WHAT YOU SHOULD DO
For each line of the data below that holds "addEventListener", copy the line.

** RECORD EXCERPTS follows **

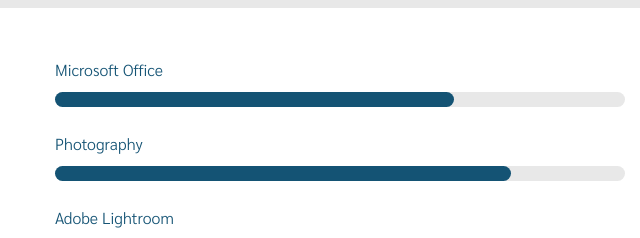
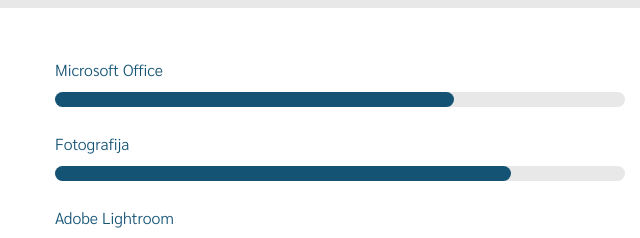
Before and after one commit to dhunjadi/cv-old, a plain HTML site: page index.html in a window 1280 px wide. Shown: the part 1440-1678 px from the top of the page, 640-1280 px from the left. Drawn offline with nearby package versions, Linux system fonts and the light colour scheme.

Commit message:
Update index.html

```diff
--- a/index.html
+++ b/index.html
@@ -205,7 +205,7 @@
 
         <ul>
           <li class="mo">Microsoft Office</li>
-          <li class="photo">Photography</li>
+          <li class="photo">Fotografija</li>
           <li class="al">Adobe Lightroom</li>
           <li class="ap">Adobe Photoshop</li>
 
```
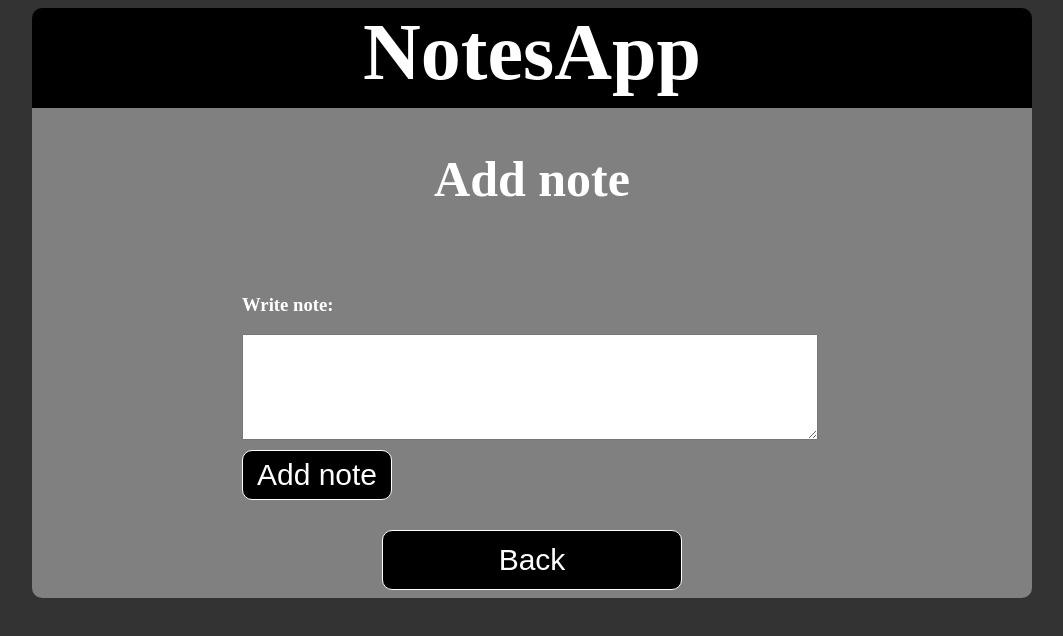
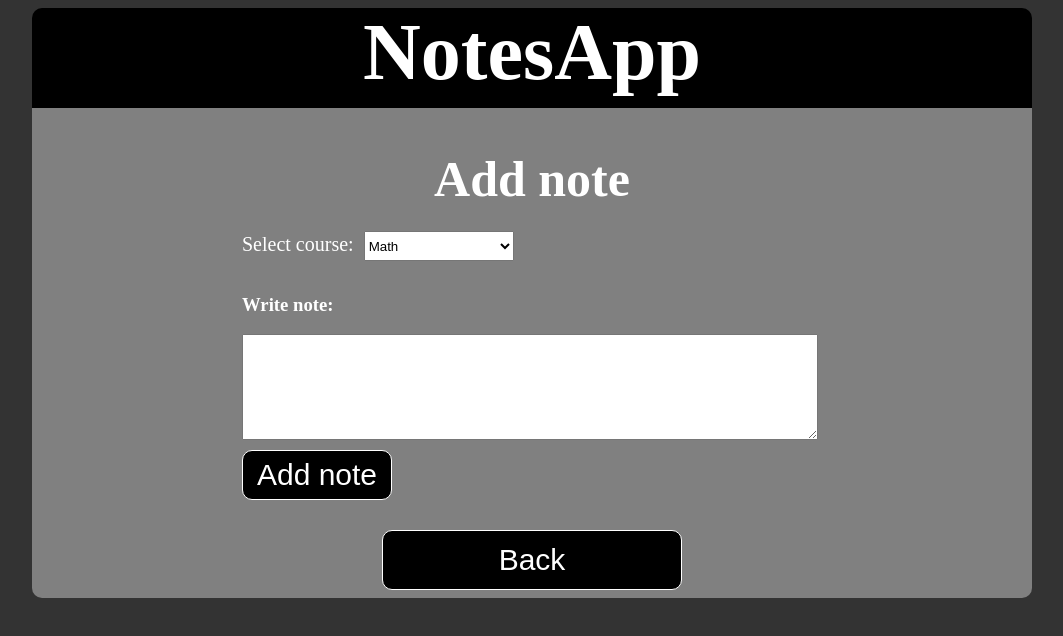
Before and after one commit to PartanenMa/Hobby_projects, a React (Vite) app in the folder 03_NotesApp_(React)/NotesApp/: page /add_note in a window 1280 px wide. Shown: the top 636 px of the page, without its empty margins (108-1171 px from the left). Built offline with nearby package versions, Linux system fonts and the light colour scheme.

Commit message:
Added dropdown component.

```diff
--- /dev/null
+++ b/03_NotesApp_(React)/NotesApp/src/components/dropdown/dropdown.css
@@ -0,0 +1,12 @@
+.CoursesDropdown {
+    height: 30px;
+    width: 150px;
+    margin-left: 10px;
+    margin-top: 25px;
+}
+
+.SelectCourse {
+    color: white;
+    font-size: 20px;
+    margin: 10px;
+}
--- /dev/null
+++ b/03_NotesApp_(React)/NotesApp/src/components/dropdown/dropdown.jsx
@@ -0,0 +1,28 @@
+import { useState } from "react";
+import "./dropdown.css";
+
+function Dropdown(props) {
+    const [selectedOption, setSelectedOption] = useState(props.defaultOption);
+
+    const handleOptionSelect = (event) => {
+      setSelectedOption(event.target.value);
+      props.onOptionSelect(event.target.value);
+    };
+
+    const optionElements = props.options.map((option) => (
+      <option key = {option.value} value = {option.value}>
+        {option.label}
+      </option>
+    ));
+
+    return(
+      <label className = "SelectCourse">
+        Select course:
+        <select className = "CoursesDropdown" value = {selectedOption} onChange = {handleOptionSelect}>
+            {optionElements}
+        </select>
+      </label>
+    );
+  }
+
+export default Dropdown;
--- a/03_NotesApp_(React)/NotesApp/src/pages/add_note/add_note.jsx
+++ b/03_NotesApp_(React)/NotesApp/src/pages/add_note/add_note.jsx
@@ -1,15 +1,24 @@
+import { useState } from "react";
 import { useNavigate } from "react-router-dom";
 import Header from "/src/components/header/header.jsx";
+import Dropdown from "/src/components/dropdown/dropdown.jsx";
 import "./add_note.css";
 
 function AddNotePage() {
   const navigate = useNavigate();
+  const [selectedCourse, setSelectedCourse] = useState("");
 
   function AddNote() {
-        if (document.getElementById("ta1").value == "") {
-            document.getElementById("ta1").value = "Text area cannot be empty!";
-        }else if (document.getElementById("ta1").value != "") {
-            document.getElementById("ta1").value = "Note added!";
+    const textField = document.getElementById("ta1");
+
+    if (textField.value = "Text area cannot be empty!") {
+        textField.value = "";
+    } else if (textField.value == "Note added to course!") {
+      textField.value = "";
+    } else if (textField.value == "") {
+        textField.value = "Text area cannot be empty!";
+    } else {
+        textField.value = "Note added to course!";
     }
   }
 
@@ -18,6 +27,17 @@ function AddNotePage() {
       AddNote();
     }
   }
+
+  const HandleCourseSelect = (selectedOption) => {
+    setSelectedCourse(selectedOption);
+  };
+
+  const courseOptions = [
+    { value: "Math", label: "Math" },
+    { value: "Science", label: "Science" },
+    { value: "History", label: "History" },
+    { value: "English", label: "English" },
+  ];
 
   return(
     <div>
@@ -28,11 +48,21 @@ function AddNotePage() {
             <h2>Add note</h2>
           </div>
           <div className = "CourseSelector">
-
+            <Dropdown
+              options = {courseOptions}
+              defaultOption = {courseOptions[0].value}
+              onOptionSelect = {HandleCourseSelect}
+            />
           </div>
           <div className = "TextField">
             <h3>Write note:</h3>
-                        <textarea id = "ta1" name = "Text1" cols = "40" rows = "5" onKeyDown = {HandleKeyDown}></textarea>
+            <textarea
+              id = "ta1"
+              name = "Text1"
+              cols = "40"
+              rows = "5"
+              onKeyDown = {HandleKeyDown}
+            ></textarea>
             <button onClick = {AddNote}>Add note</button>
           </div>
           <div className = "BackButton">
```
Lines whose indentation alone changed are shown as unchanged.
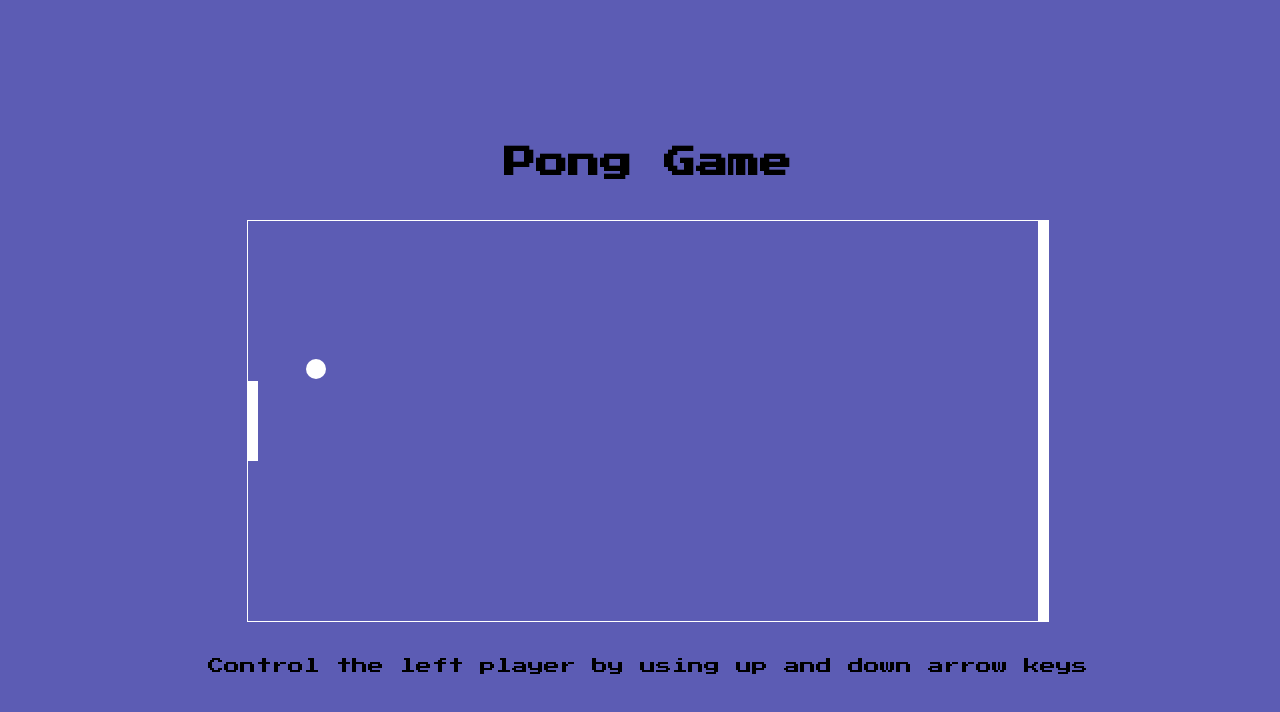
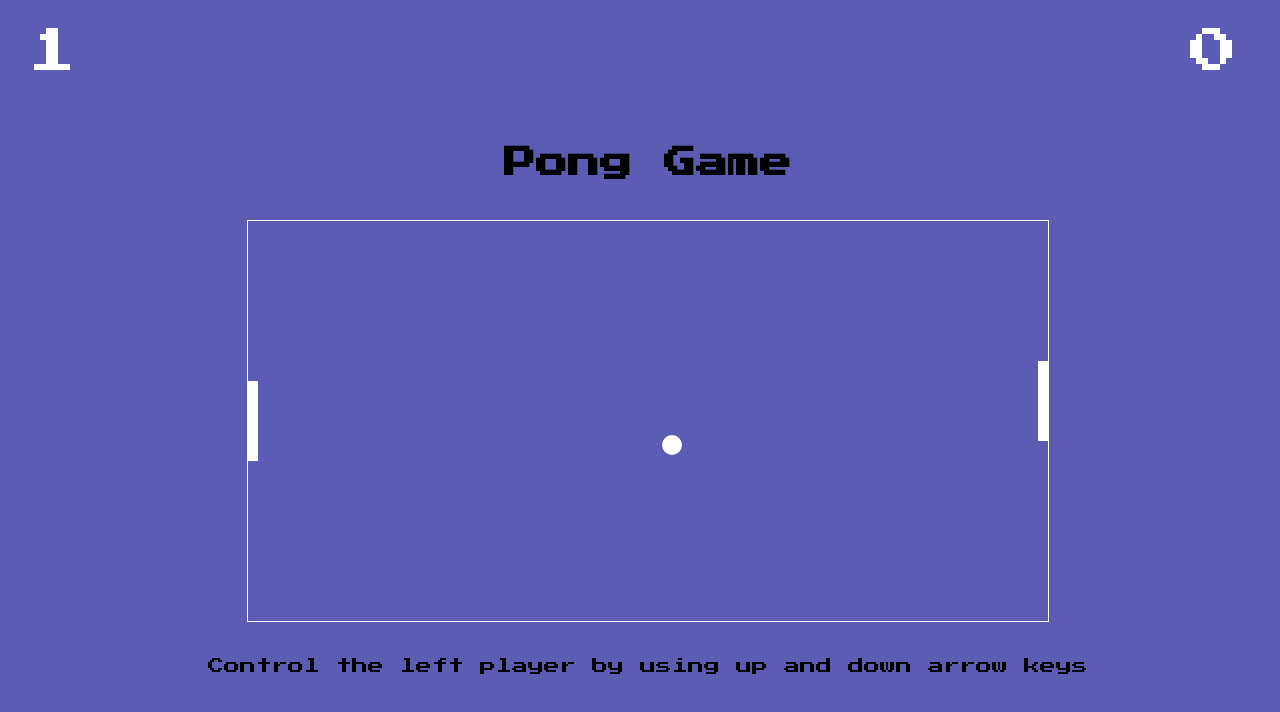
Before and after one commit to Andreysson-Araujo/Pong, a plain HTML site: page index.html in a window 1280 px wide. Drawn offline with Linux system fonts and the light colour scheme.

Commit message:
jogo Funcional

```diff
--- a/css/style.css
+++ b/css/style.css
@@ -1,10 +1,28 @@
 @import url("https://fonts.googleapis.com/css2?family=Noto+Sans&family=Press+Start+2P&display=swap");
-*{
+
+* {
   font-family: "Noto Sans", sans-serif;
   font-family: "Press Start 2P", cursive;
 }
 
-body{
+span{
+    font-size: 3rem;
+    color: white;
+}
+
+.score-player {
+  position: absolute;
+  top: 20px;
+  left: 20px;
+}
+
+.score-enemy {
+  position: absolute;
+  top: 20px;
+  right: 3.125rem;
+}
+
+body {
   text-align: center;
   background-color: rgb(92, 92, 180);
   display: flex;
@@ -15,6 +33,7 @@ body{
   position: fixed;
   width: 100%;
 }
+
 canvas {
   display: block;
   margin: 20px auto;
--- a/index.html
+++ b/index.html
@@ -8,6 +8,8 @@
 </head>
 <body>
     <h1>Pong Game</h1>
+    <span id="score-player" class="score-player">0</span>
+    <span id="score-enemy" class="score-enemy">0</span>
     <canvas id="pong-canvas" width="800" height="400"></canvas>
     <p>Control the left player by using up and down arrow keys</p>
     <script src="js/script.js"></script>
--- a/js/script.js
+++ b/js/script.js
@@ -1,7 +1,9 @@
 document.addEventListener("DOMContentLoaded", () => {
+  let scorePlayer = 0;
+  let scoreEnemy = 0;
+  const colors = ["#FD0000", "#0018FD" , "#00FD0B" , "#CF00FD" , "#FD008A", "#000000"]
   const canvas = document.querySelector("#pong-canvas");
-  const context = canvas.getContext("2d")
-
+  const context = canvas.getContext("2d");
 
   const ball = {
     x: canvas.width / 2,
@@ -10,9 +12,7 @@ document.addEventListener("DOMContentLoaded", () => {
     speed: 4,
     dx: 4,
     dy: 4
-  }
-
-
+  };
 
   const paddle = {
     width: 10,
@@ -21,50 +21,61 @@ document.addEventListener("DOMContentLoaded", () => {
     y: canvas.height / 2 - 40,
     dy: 8,
     upPressed: false,
-    downPressed: false,
+    downPressed: false
   };
 
-  const clonePaddle = {
+  const enemyPaddle = {
     width: 10,
-    height: 500,
-    x: 0,
+    height: 80,
+    x: canvas.width - 10,
     y: canvas.height / 2 - 40,
-    dy: 8,
-    upPressed: false,
-    downPressed: false,
+    dy: 3
   };
 
-
-  //DESENHA BOLA
-
-  function createBall(){
+  function createBall() {
     context.beginPath();
     context.arc(ball.x, ball.y, ball.radius, 0, Math.PI * 2);
-      context.fillStyle = "#fff"
-      context.fill();
-      context.closePath()
-  }
-
-
-  function createPaddle() {
-    context.beginPath();
-    context.rect(paddle.x, paddle.y, paddle.width, paddle.height);
-    context.fillStyle = "#fff"
-    context.fill();
-    context.closePath()
-  }
-
-  function createOpponentPaddle() {
-    const opponentPaddleX = canvas.width - clonePaddle.width - clonePaddle.x; // Posição X do clone da raquete
-    const opponentPaddley = clonePaddle.y = 0
-    context.beginPath();
-    context.rect(opponentPaddleX, clonePaddle.y, clonePaddle.width, clonePaddle.height);
     context.fillStyle = "#fff";
     context.fill();
     context.closePath();
   }
 
+  function createPaddle() {
+    context.beginPath();
+    context.rect(paddle.x, paddle.y, paddle.width, paddle.height);
+    context.fillStyle = "#fff";
+    context.fill();
+    context.closePath();
+  }
 
+  function moveEnemyPaddle() {
+    const enemyPaddleCenter = enemyPaddle.y + enemyPaddle.height / 2;
+
+    if (ball.y < enemyPaddleCenter) {
+      enemyPaddle.y -= enemyPaddle.dy;
+    } else if (ball.y > enemyPaddleCenter) {
+      enemyPaddle.y += enemyPaddle.dy;
+    }
+
+    if (enemyPaddle.y < 0) {
+      enemyPaddle.y = 0;
+    } else if (enemyPaddle.y + enemyPaddle.height >= canvas.height) {
+      enemyPaddle.y = canvas.height - enemyPaddle.height;
+    }
+  }
+
+  function createEnemyPaddle() {
+    context.beginPath();
+    context.rect(enemyPaddle.x, enemyPaddle.y, enemyPaddle.width, enemyPaddle.height);
+    context.fillStyle = "#fff";
+    context.fill();
+    context.closePath();
+  }
+
+  function colorize(){
+    const randomColor = Math.floor(Math.random() * colors.length)
+    document.body.style.background = colors[randomColor]
+  }
 
   function update() {
     if (paddle.upPressed && paddle.y > 0) {
@@ -89,22 +100,46 @@ document.addEventListener("DOMContentLoaded", () => {
     }
 
     if (
-    ball.x + ball.radius > canvas.width - paddle.width && // Verificar colisão horizontal
-    ball.y + ball.radius >= paddle.y && // Verificar colisão superior
-    ball.y - ball.radius <= paddle.y + paddle.height // Verificar colisão inferior
+      ball.x + ball.radius > canvas.width - paddle.width &&
+      ball.y + ball.radius >= paddle.y &&
+      ball.y - ball.radius <= paddle.y + paddle.height
     ) {
-    ball.dx *= -1; // Inverter direção horizontal da bola
+      ball.dx *= -1;
+    }
+
+    if (
+      ball.x + ball.radius > canvas.width - enemyPaddle.width &&
+      ball.y + ball.radius >= enemyPaddle.y &&
+      ball.y - ball.radius <= enemyPaddle.y + enemyPaddle.height
+    ) {
+      ball.dx *= -1;
+    }
+
+    if (ball.x + ball.radius < 0) {
+      scoreEnemy++;
+      document.getElementById("score-enemy").textContent = scoreEnemy;
+      //colorize()
+      resetBall();
+    } else if (ball.x - ball.radius > canvas.width) {
+      scorePlayer++;
+      document.getElementById("score-player").textContent = scorePlayer;
+      //colorize()
+      resetBall();
     }
 
     context.clearRect(0, 0, canvas.width, canvas.height);
-
     createBall();
     createPaddle();
+    createEnemyPaddle();
+    moveEnemyPaddle();
+    requestAnimationFrame(update);
+  }
 
-  //clone
-  createOpponentPaddle()
-
-  requestAnimationFrame(update);
+  function resetBall() {
+    ball.x = canvas.width / 2;
+    ball.y = canvas.height / 2;
+    ball.dx *= -1;
+    ball.dy *= -1;
   }
 
   document.addEventListener("keydown", (event) => {
@@ -123,6 +158,5 @@ document.addEventListener("DOMContentLoaded", () => {
     }
   });
 
-
-  update()
+  update();
 });
```
Lines whose indentation alone changed are shown as unchanged.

** End of RECORD EXCERPTS **

SOLUTION TO THIS TASK
 document.addEventListener("DOMContentLoaded", () => {
@@ -10,9 +12,7 @@ document.addEventListener("DOMContentLoaded", () => {
@@ -21,50 +21,61 @@ document.addEventListener("DOMContentLoaded", () => {
@@ -89,22 +100,46 @@ document.addEventListener("DOMContentLoaded", () => {
   document.addEventListener("keydown", (event) => {
@@ -123,6 +158,5 @@ document.addEventListener("DOMContentLoaded", () => {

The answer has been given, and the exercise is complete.